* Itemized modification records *
______________________________
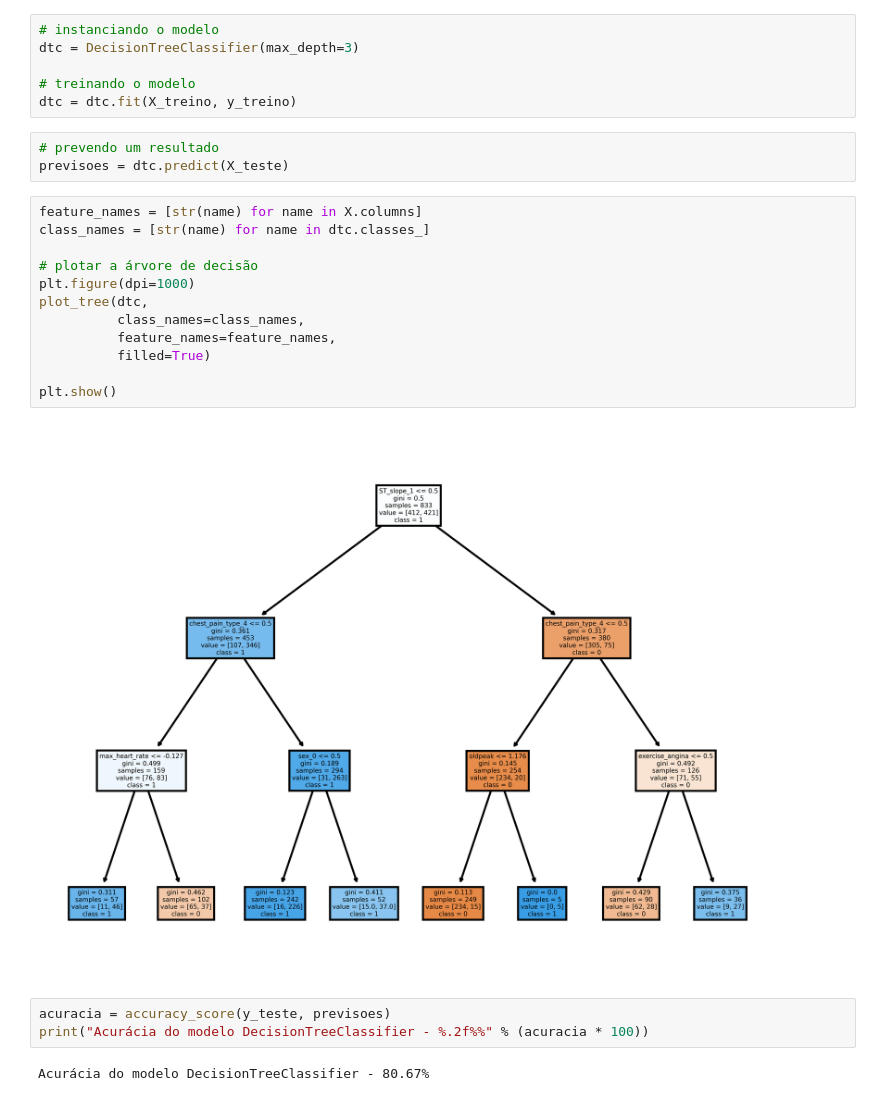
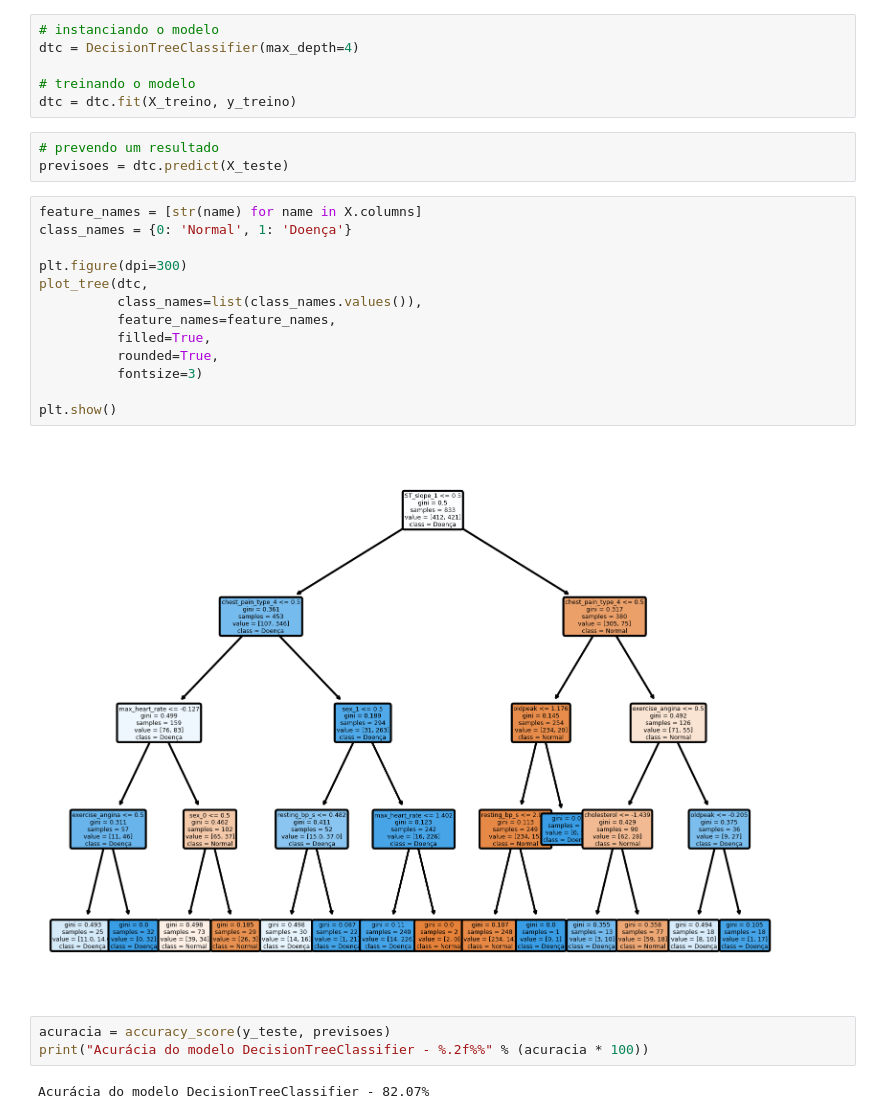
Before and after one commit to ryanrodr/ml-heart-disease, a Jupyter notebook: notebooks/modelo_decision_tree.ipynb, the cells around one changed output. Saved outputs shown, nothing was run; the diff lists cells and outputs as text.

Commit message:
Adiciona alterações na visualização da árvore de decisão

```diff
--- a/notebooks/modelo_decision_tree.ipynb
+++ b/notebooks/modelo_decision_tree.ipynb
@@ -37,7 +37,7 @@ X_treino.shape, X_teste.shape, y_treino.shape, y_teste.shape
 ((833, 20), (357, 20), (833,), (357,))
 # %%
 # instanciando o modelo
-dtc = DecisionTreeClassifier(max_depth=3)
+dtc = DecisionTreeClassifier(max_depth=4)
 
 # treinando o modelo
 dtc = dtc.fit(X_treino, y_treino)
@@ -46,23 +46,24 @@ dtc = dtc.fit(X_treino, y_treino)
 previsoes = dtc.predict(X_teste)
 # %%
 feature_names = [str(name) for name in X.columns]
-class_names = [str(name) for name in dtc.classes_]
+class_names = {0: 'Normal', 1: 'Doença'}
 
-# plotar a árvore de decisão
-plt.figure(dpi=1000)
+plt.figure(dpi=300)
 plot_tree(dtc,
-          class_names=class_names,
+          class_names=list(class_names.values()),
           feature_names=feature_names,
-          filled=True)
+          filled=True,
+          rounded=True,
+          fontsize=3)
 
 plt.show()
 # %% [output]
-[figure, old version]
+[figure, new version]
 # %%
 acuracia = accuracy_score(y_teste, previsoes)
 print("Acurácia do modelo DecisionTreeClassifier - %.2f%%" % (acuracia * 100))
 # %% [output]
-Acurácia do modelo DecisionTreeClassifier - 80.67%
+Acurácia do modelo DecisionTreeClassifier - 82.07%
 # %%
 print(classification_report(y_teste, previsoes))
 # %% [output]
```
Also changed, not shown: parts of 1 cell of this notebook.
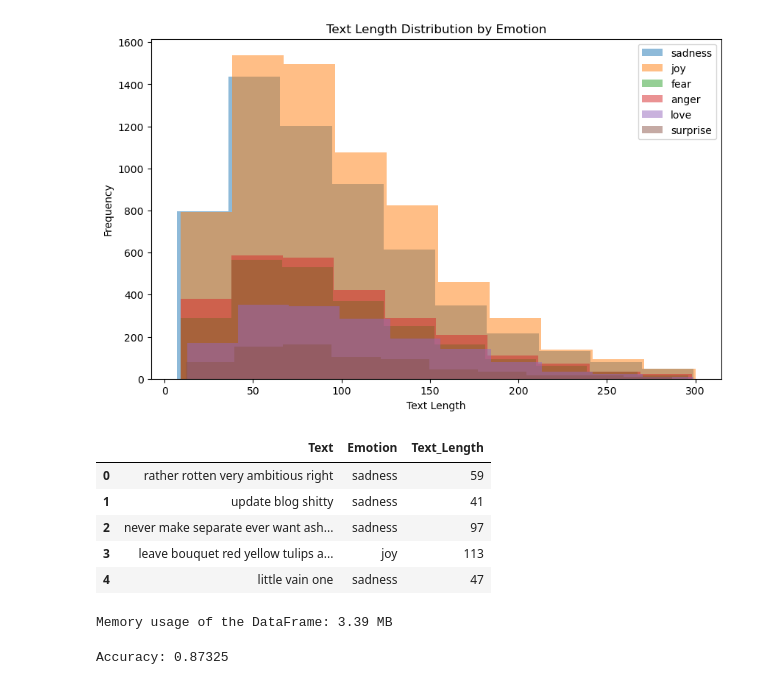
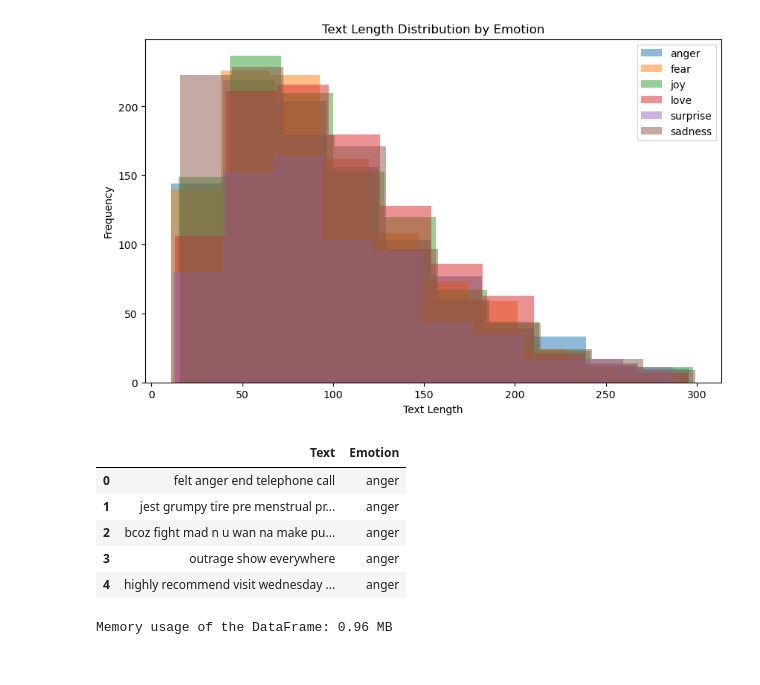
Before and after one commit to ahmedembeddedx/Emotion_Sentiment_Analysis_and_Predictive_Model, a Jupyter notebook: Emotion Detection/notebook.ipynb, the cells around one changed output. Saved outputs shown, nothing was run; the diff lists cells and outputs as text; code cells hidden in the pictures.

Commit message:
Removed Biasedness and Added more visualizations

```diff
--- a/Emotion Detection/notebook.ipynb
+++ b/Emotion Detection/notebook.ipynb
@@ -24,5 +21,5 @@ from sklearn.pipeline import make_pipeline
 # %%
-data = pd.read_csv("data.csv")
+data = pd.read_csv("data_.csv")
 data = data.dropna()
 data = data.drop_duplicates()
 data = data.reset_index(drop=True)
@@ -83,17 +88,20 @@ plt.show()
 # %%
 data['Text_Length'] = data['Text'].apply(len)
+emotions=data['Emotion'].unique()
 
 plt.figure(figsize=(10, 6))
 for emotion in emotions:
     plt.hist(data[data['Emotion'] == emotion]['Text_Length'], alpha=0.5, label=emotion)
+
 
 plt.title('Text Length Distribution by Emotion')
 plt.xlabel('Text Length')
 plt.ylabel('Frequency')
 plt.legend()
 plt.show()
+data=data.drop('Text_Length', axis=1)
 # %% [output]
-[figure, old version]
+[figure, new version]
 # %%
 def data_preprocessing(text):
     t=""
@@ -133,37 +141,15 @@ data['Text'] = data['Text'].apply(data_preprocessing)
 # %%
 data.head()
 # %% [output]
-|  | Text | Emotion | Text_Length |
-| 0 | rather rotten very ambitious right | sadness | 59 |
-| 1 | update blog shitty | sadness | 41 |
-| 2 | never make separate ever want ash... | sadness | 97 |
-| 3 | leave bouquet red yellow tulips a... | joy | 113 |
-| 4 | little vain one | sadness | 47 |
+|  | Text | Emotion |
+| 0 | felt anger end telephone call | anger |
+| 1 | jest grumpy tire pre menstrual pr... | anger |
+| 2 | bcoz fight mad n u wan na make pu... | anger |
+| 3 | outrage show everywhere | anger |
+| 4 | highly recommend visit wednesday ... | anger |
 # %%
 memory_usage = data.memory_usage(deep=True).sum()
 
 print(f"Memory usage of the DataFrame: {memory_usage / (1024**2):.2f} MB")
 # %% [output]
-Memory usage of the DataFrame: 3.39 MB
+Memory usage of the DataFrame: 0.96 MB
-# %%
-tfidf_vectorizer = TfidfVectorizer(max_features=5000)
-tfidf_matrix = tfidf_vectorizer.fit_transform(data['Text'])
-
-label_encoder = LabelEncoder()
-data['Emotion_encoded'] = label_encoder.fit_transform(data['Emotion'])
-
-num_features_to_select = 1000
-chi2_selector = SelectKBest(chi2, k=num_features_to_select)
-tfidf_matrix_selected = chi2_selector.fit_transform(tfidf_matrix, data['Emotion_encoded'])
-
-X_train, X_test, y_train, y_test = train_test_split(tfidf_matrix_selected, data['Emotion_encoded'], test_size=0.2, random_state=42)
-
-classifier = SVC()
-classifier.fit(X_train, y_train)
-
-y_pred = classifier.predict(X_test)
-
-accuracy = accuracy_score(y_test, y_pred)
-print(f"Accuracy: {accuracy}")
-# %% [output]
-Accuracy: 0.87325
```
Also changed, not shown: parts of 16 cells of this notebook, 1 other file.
______________________________
* Work to complete *
Write the lines above out again exactly, excluding every picture.

* Result for this task *
Before and after one commit to ryanrodr/ml-heart-disease, a Jupyter notebook: notebooks/modelo_decision_tree.ipynb, the cells around one changed output. Saved outputs shown, nothing was run; the diff lists cells and outputs as text.

Commit message:
Adiciona alterações na visualização da árvore de decisão

```diff
--- a/notebooks/modelo_decision_tree.ipynb
+++ b/notebooks/modelo_decision_tree.ipynb
@@ -37,7 +37,7 @@ X_treino.shape, X_teste.shape, y_treino.shape, y_teste.shape
 ((833, 20), (357, 20), (833,), (357,))
 # %%
 # instanciando o modelo
-dtc = DecisionTreeClassifier(max_depth=3)
+dtc = DecisionTreeClassifier(max_depth=4)
 
 # treinando o modelo
 dtc = dtc.fit(X_treino, y_treino)
@@ -46,23 +46,24 @@ dtc = dtc.fit(X_treino, y_treino)
 previsoes = dtc.predict(X_teste)
 # %%
 feature_names = [str(name) for name in X.columns]
-class_names = [str(name) for name in dtc.classes_]
+class_names = {0: 'Normal', 1: 'Doença'}
 
-# plotar a árvore de decisão
-plt.figure(dpi=1000)
+plt.figure(dpi=300)
 plot_tree(dtc,
-          class_names=class_names,
+          class_names=list(class_names.values()),
           feature_names=feature_names,
-          filled=True)
+          filled=True,
+          rounded=True,
+          fontsize=3)
 
 plt.show()
 # %% [output]
-[figure, old version]
+[figure, new version]
 # %%
 acuracia = accuracy_score(y_teste, previsoes)
 print("Acurácia do modelo DecisionTreeClassifier - %.2f%%" % (acuracia * 100))
 # %% [output]
-Acurácia do modelo DecisionTreeClassifier - 80.67%
+Acurácia do modelo DecisionTreeClassifier - 82.07%
 # %%
 print(classification_report(y_teste, previsoes))
 # %% [output]
```
Also changed, not shown: parts of 1 cell of this notebook.
Before and after one commit to ahmedembeddedx/Emotion_Sentiment_Analysis_and_Predictive_Model, a Jupyter notebook: Emotion Detection/notebook.ipynb, the cells around one changed output. Saved outputs shown, nothing was run; the diff lists cells and outputs as text; code cells hidden in the pictures.

Commit message:
Removed Biasedness and Added more visualizations

```diff
--- a/Emotion Detection/notebook.ipynb
+++ b/Emotion Detection/notebook.ipynb
@@ -24,5 +21,5 @@ from sklearn.pipeline import make_pipeline
 # %%
-data = pd.read_csv("data.csv")
+data = pd.read_csv("data_.csv")
 data = data.dropna()
 data = data.drop_duplicates()
 data = data.reset_index(drop=True)
@@ -83,17 +88,20 @@ plt.show()
 # %%
 data['Text_Length'] = data['Text'].apply(len)
+emotions=data['Emotion'].unique()
 
 plt.figure(figsize=(10, 6))
 for emotion in emotions:
     plt.hist(data[data['Emotion'] == emotion]['Text_Length'], alpha=0.5, label=emotion)
+
 
 plt.title('Text Length Distribution by Emotion')
 plt.xlabel('Text Length')
 plt.ylabel('Frequency')
 plt.legend()
 plt.show()
+data=data.drop('Text_Length', axis=1)
 # %% [output]
-[figure, old version]
+[figure, new version]
 # %%
 def data_preprocessing(text):
     t=""
@@ -133,37 +141,15 @@ data['Text'] = data['Text'].apply(data_preprocessing)
 # %%
 data.head()
 # %% [output]
-|  | Text | Emotion | Text_Length |
-| 0 | rather rotten very ambitious right | sadness | 59 |
-| 1 | update blog shitty | sadness | 41 |
-| 2 | never make separate ever want ash... | sadness | 97 |
-| 3 | leave bouquet red yellow tulips a... | joy | 113 |
-| 4 | little vain one | sadness | 47 |
+|  | Text | Emotion |
+| 0 | felt anger end telephone call | anger |
+| 1 | jest grumpy tire pre menstrual pr... | anger |
+| 2 | bcoz fight mad n u wan na make pu... | anger |
+| 3 | outrage show everywhere | anger |
+| 4 | highly recommend visit wednesday ... | anger |
 # %%
 memory_usage = data.memory_usage(deep=True).sum()
 
 print(f"Memory usage of the DataFrame: {memory_usage / (1024**2):.2f} MB")
 # %% [output]
-Memory usage of the DataFrame: 3.39 MB
+Memory usage of the DataFrame: 0.96 MB
-# %%
-tfidf_vectorizer = TfidfVectorizer(max_features=5000)
-tfidf_matrix = tfidf_vectorizer.fit_transform(data['Text'])
-
-label_encoder = LabelEncoder()
-data['Emotion_encoded'] = label_encoder.fit_transform(data['Emotion'])
-
-num_features_to_select = 1000
-chi2_selector = SelectKBest(chi2, k=num_features_to_select)
-tfidf_matrix_selected = chi2_selector.fit_transform(tfidf_matrix, data['Emotion_encoded'])
-
-X_train, X_test, y_train, y_test = train_test_split(tfidf_matrix_selected, data['Emotion_encoded'], test_size=0.2, random_state=42)
-
-classifier = SVC()
-classifier.fit(X_train, y_train)
-
-y_pred = classifier.predict(X_test)
-
-accuracy = accuracy_score(y_test, y_pred)
-print(f"Accuracy: {accuracy}")
-# %% [output]
-Accuracy: 0.87325
```
Also changed, not shown: parts of 16 cells of this notebook, 1 other file.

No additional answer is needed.